BEGIN

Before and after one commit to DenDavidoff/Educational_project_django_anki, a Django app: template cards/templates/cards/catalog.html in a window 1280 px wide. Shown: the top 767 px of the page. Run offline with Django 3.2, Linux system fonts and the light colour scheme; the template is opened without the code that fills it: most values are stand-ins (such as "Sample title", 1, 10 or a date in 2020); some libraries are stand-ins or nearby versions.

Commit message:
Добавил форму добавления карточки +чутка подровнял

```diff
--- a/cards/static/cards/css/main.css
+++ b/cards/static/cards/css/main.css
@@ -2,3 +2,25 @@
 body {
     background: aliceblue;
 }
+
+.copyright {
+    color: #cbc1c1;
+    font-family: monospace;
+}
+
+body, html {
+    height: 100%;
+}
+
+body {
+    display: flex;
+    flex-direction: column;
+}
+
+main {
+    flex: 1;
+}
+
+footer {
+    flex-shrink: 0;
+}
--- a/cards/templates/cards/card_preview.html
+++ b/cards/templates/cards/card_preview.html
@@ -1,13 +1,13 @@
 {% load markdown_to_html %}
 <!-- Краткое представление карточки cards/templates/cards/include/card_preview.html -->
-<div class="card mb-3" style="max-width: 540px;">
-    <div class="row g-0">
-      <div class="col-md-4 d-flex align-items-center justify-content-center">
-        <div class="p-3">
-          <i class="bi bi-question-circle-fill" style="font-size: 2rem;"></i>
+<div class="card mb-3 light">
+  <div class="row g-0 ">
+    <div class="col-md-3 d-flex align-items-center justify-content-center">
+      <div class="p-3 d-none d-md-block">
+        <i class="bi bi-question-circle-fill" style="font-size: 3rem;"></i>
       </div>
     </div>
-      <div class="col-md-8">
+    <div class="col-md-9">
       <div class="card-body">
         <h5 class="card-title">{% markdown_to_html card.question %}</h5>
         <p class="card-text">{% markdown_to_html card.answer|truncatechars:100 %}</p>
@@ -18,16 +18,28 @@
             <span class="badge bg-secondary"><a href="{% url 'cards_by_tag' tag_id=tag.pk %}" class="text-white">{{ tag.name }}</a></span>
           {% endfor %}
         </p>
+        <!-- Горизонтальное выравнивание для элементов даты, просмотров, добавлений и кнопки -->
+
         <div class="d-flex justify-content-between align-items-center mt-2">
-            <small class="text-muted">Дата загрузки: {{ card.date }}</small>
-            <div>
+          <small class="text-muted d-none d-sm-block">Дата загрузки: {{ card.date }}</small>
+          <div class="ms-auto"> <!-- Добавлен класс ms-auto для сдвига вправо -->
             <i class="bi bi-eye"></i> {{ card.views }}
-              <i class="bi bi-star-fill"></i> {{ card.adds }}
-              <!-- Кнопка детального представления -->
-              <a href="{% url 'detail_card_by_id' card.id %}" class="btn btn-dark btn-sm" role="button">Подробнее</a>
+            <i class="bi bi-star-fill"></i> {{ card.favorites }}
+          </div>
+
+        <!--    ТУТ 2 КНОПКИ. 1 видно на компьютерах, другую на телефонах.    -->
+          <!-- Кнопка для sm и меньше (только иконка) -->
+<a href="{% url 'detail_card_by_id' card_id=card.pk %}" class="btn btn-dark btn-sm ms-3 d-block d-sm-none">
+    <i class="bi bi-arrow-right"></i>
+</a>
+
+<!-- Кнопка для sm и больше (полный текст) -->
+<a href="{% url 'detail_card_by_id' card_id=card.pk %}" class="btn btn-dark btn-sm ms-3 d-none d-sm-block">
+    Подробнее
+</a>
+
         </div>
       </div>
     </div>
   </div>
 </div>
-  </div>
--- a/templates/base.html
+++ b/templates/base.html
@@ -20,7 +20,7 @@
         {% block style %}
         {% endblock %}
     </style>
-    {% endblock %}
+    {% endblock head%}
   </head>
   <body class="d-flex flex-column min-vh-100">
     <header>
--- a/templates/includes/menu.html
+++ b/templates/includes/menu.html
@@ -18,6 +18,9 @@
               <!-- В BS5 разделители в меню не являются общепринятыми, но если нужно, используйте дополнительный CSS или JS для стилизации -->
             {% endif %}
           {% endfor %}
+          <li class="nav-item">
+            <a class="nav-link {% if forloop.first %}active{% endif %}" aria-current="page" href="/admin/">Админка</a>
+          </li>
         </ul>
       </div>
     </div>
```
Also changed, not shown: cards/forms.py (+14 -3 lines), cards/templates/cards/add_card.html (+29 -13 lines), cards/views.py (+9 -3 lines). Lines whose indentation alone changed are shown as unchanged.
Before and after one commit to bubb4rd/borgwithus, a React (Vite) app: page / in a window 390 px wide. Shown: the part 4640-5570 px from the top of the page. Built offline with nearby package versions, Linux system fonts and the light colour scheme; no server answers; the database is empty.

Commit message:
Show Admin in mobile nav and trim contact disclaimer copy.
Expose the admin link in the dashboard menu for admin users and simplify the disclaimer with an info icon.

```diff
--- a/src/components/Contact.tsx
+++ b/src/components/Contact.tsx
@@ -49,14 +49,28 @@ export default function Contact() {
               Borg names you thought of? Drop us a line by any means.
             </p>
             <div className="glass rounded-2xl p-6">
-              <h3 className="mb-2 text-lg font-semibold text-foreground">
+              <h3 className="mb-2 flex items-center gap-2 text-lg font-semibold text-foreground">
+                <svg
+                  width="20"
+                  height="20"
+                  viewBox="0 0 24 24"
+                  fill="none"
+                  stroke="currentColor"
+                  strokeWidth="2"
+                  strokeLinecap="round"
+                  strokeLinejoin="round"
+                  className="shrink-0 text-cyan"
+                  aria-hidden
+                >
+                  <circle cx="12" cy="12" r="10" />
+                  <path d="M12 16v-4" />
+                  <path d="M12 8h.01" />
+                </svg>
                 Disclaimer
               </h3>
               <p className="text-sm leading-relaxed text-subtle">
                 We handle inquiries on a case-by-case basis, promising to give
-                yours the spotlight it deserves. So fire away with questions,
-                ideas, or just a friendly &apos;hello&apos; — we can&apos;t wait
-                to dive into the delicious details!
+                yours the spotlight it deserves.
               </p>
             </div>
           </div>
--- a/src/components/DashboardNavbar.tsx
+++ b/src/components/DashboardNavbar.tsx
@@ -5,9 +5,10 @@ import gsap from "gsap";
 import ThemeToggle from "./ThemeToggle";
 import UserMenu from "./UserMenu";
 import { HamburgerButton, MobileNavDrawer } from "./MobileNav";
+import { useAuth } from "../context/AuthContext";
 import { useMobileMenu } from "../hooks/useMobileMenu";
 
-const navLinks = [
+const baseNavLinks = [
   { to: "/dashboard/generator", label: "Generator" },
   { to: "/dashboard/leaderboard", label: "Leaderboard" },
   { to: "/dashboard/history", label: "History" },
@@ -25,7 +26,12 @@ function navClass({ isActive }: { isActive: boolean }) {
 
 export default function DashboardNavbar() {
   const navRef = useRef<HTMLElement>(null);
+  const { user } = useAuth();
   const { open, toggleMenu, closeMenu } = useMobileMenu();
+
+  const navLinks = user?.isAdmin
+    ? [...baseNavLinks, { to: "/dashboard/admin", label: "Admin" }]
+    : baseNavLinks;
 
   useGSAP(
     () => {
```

END

• _TASK INSTRUCTIONS_
For the string "components", go through the entries above and copy each line where it occurs.

• _OUTPUT FOR THIS EXERCISE_
--- a/src/components/Contact.tsx
+++ b/src/components/Contact.tsx
--- a/src/components/DashboardNavbar.tsx
+++ b/src/components/DashboardNavbar.tsx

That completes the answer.